Railway Hotel Haltwhistle image

The image below is of Haltwhistle War Memorial and Park on Westgate street leading to the town centre.

Haltwhistle War Memorial Park image

The image below is of Westgate street with the centre of Haltwhistle about 100 yards further on.

Haltwhistle Westgate street image

The image below is of the centre of Haltwhistle at the Market Place. There is a large stone here with a plaque showing the main attractions in the town such as the 1200s church by the market place, and Bastles (Defensive Houses) in the town.

The location of Haltwhistle saw Scottish and English armies passing through during the Scottish Wars of Independance from the late 1200s to mid 1300s.

The Border Raiders / Reivers, Scottish and English, raided farms and towns along the borders from the 1200s to the 1600s. From the early 1700s, the area became a safer place.

The Market Square used to hold the town gallows. There is another plaque here stating there was a young local girl hung at this location for marrying a Scotsman in 1597, the Scotsman was also hung.

Haltwhistle Centre image

The image below is from the Market Place looking east with the Centre of Britain Hotel on the left, and Manor House Inn on the right, both popular with tourists to the area.

Centre of Britain Hotel Haltwhistle image

Haltwhistle History

The earliest recorded history of Haltwhistle is of Paulinus (Roman missionary and the first Bishop of York) who tried to to convert the inhabitants of Haltwhistle and surrounding area to Christianity between 625 and 632.

1100s, the earliest parts of the Church of the Holy Cross are built in the town centre. The church holds the tomb of the crusader Thomas de Blenkinsopp, who died in 1388.

1200s, Haltwhistle and surrounding areas are regularly attacked by Border Reivers or Raiders. These raiders were Scottish and English, raiding farms and towns over the following 4 hundred years.

Many houses built in Haltwhistle up to the 1700s have fortifiactions.

1207, Haltwhistle is granted the right to hold weekly markets by King John. The market place becomes the centre of town, is used for bull bating, and holds gallows for puplic executions.
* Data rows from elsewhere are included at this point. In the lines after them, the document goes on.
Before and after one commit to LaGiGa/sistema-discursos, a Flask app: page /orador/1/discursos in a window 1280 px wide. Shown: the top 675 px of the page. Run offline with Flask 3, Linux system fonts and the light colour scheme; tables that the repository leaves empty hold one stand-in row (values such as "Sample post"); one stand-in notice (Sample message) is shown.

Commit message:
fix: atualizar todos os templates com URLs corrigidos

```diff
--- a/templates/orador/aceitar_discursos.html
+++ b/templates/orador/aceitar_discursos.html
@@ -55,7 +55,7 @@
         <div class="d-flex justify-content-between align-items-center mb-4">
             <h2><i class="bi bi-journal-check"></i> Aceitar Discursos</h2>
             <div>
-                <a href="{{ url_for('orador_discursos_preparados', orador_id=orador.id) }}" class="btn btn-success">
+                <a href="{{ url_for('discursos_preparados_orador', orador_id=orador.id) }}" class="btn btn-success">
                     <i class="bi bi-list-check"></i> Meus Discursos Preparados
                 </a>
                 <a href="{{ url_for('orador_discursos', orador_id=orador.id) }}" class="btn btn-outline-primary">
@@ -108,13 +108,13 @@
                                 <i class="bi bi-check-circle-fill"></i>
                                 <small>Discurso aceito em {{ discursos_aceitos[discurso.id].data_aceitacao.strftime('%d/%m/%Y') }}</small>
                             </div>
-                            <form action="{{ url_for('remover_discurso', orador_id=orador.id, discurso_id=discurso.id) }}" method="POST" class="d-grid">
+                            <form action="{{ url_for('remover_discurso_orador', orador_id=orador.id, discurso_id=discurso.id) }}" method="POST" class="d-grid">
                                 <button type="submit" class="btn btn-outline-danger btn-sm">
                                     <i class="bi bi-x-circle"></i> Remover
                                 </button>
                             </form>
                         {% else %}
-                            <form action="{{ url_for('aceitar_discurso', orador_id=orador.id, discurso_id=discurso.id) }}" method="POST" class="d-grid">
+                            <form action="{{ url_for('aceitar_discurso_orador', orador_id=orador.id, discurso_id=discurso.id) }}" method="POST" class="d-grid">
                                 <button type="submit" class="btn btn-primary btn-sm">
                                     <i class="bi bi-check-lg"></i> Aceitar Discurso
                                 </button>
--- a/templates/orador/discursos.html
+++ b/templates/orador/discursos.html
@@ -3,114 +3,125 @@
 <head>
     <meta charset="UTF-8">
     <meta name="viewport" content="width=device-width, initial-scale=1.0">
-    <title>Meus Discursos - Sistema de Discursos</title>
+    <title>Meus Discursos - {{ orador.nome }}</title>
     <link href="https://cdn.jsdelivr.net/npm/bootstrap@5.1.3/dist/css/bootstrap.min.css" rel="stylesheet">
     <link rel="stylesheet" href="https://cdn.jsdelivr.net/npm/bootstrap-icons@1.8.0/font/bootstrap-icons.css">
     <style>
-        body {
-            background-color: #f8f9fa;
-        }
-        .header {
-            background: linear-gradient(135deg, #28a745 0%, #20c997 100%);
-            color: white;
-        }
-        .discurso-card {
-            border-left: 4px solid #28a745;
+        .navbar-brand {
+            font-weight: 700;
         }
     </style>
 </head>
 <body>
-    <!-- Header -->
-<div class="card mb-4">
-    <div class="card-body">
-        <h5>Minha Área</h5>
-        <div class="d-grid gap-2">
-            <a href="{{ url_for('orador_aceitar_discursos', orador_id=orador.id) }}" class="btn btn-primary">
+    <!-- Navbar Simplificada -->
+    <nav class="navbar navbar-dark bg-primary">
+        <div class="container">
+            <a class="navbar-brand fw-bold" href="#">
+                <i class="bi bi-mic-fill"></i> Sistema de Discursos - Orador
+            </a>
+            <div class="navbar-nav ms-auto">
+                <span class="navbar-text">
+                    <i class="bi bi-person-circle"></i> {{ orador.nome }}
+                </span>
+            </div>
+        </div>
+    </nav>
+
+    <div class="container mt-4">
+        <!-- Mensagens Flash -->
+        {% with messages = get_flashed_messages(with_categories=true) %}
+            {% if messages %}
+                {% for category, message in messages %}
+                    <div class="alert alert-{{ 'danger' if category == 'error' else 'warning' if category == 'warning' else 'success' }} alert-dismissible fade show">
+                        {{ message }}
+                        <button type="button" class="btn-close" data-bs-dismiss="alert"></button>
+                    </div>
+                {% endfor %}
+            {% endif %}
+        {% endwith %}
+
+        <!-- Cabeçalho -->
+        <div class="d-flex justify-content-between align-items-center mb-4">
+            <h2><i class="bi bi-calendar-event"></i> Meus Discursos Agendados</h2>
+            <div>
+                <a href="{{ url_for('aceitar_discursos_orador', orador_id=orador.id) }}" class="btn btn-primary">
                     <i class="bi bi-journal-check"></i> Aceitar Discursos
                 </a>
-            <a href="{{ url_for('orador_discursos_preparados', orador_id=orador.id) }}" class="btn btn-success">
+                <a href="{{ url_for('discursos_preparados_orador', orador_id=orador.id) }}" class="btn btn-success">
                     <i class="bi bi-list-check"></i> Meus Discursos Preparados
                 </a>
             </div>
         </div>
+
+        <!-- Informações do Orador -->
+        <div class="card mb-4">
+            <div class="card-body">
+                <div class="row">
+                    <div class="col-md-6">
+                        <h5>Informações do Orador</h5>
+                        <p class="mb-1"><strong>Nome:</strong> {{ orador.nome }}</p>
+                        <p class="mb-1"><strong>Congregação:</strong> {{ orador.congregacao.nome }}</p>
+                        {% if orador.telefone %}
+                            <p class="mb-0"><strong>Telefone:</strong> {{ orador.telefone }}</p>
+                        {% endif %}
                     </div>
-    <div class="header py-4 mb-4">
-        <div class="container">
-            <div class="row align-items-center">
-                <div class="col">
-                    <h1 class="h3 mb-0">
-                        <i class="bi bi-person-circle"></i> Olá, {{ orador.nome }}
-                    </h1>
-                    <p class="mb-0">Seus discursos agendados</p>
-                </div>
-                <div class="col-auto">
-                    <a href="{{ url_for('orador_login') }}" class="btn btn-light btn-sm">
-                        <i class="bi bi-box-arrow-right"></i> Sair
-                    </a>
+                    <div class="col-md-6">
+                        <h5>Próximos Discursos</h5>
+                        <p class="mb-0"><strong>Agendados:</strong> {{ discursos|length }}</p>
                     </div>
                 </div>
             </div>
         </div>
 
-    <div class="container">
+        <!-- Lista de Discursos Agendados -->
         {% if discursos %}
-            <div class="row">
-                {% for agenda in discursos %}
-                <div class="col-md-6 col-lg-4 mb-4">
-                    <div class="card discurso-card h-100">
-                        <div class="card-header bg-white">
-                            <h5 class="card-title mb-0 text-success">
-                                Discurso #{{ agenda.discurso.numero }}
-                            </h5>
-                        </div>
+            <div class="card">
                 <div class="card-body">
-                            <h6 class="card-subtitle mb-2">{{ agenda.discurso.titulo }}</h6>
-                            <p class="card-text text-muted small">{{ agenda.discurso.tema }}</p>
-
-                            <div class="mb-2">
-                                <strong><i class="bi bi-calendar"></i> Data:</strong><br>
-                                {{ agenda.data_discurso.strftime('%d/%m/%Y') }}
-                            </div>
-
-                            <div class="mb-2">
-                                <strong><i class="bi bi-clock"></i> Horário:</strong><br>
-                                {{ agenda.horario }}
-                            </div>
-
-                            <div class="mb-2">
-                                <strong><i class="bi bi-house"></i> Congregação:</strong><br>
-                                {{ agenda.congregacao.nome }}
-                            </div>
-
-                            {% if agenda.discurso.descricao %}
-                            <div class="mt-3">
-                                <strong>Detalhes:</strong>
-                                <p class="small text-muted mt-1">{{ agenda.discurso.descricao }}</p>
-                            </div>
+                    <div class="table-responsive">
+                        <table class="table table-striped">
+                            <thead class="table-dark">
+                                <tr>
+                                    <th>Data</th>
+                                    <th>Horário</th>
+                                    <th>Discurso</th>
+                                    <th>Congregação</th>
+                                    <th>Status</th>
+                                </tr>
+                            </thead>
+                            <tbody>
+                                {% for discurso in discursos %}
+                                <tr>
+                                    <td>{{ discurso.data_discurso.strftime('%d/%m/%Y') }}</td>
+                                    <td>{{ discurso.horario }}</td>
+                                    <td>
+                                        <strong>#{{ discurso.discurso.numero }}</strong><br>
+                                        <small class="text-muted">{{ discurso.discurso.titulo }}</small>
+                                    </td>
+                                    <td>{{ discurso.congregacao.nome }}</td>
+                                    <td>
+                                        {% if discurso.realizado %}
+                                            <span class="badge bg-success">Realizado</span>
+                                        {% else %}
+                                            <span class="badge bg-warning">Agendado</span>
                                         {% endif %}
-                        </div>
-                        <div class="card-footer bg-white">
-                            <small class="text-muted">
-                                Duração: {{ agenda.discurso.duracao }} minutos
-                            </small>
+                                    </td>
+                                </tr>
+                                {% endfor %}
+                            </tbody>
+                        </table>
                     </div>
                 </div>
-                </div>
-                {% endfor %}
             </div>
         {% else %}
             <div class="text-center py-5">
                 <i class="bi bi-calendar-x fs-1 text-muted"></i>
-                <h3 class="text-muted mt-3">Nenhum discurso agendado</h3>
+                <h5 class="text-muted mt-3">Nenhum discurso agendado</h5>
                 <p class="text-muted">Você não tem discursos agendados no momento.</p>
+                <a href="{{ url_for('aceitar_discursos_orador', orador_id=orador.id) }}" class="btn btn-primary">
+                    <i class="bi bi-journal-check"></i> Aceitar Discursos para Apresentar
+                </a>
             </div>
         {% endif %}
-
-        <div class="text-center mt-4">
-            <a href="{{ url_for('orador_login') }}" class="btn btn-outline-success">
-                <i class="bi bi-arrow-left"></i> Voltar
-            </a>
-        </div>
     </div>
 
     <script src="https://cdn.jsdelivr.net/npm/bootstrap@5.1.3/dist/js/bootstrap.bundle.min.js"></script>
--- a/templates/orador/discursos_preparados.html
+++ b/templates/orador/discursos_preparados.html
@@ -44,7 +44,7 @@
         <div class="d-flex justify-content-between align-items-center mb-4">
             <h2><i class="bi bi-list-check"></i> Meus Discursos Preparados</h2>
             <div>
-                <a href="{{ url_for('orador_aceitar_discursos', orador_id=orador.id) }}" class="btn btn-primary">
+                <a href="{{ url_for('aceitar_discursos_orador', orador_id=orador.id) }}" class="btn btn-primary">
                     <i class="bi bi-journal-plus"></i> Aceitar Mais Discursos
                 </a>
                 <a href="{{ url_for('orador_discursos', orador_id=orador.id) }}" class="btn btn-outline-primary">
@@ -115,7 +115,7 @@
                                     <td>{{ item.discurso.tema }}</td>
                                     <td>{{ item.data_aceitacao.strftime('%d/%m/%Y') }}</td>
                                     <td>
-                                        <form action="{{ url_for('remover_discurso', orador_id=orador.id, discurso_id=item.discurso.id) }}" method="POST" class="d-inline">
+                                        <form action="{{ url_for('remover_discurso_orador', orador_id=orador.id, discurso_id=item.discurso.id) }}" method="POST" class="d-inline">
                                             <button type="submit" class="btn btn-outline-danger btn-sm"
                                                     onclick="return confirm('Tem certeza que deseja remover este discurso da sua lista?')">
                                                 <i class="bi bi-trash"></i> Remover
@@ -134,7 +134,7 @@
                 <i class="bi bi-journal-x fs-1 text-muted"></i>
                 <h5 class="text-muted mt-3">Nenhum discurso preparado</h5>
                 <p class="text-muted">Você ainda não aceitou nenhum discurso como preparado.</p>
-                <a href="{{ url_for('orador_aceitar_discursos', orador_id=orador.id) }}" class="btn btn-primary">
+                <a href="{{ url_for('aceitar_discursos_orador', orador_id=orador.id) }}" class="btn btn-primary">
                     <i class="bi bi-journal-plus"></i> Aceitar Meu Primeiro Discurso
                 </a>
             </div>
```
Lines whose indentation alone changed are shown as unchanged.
1306, King Edward I, stayed in the town while leading his army into Scotland to try and defeat Robert the Bruce, who had just claimed himself King of Scotland during the Scottish Wars of Independance.

1597, a young local woman and her Scottish husband are hung at the Market Square, as marriage between English and Scots was seen as unaceptable at the time.

1598, Haltwhistle is raided by the Scottish Border Reivers - the Armstrongs of Liddesdale, in daylight, burning houses, killing many residents, and making off with cattle.

1603, King James VI of Scotland is crowned King of England, becoming King James I of England, the start of the Stuart dynasty that ruled England until 1714.

King James I put an end to the Border Reivers, making the area a safer place.

1707, Queen Anne manages to pass the Acts of Union, that sees England and Scotland united as a single sovereign state known as Great Britain.

The Acts of Union see Scotland and England become safer places, leading to more travel between the two countries, with greater wealth for the border towns.

1838, the Newcastle to Carlisle railway reached Haltwhistle.

1861, the Town Hall was built, now used by the County Police.

1944, a large military base is opened at Featherstone Castle by Haltwhistle for American troops during World Warr Two 1939 - 1945. These troops were amassing in England for the invasion of France in June 1944.

1945 - 1948, the military base at Haltwhistle is used as a German and Italian Prisoner of War Camp, holding around 7000 oficers and men.

Today, Haltwhistle is a quiet scenic town popular for tourists visiting Hadrian's Wall, or stopping off for a break while traveling between Carlisle and Newcastle.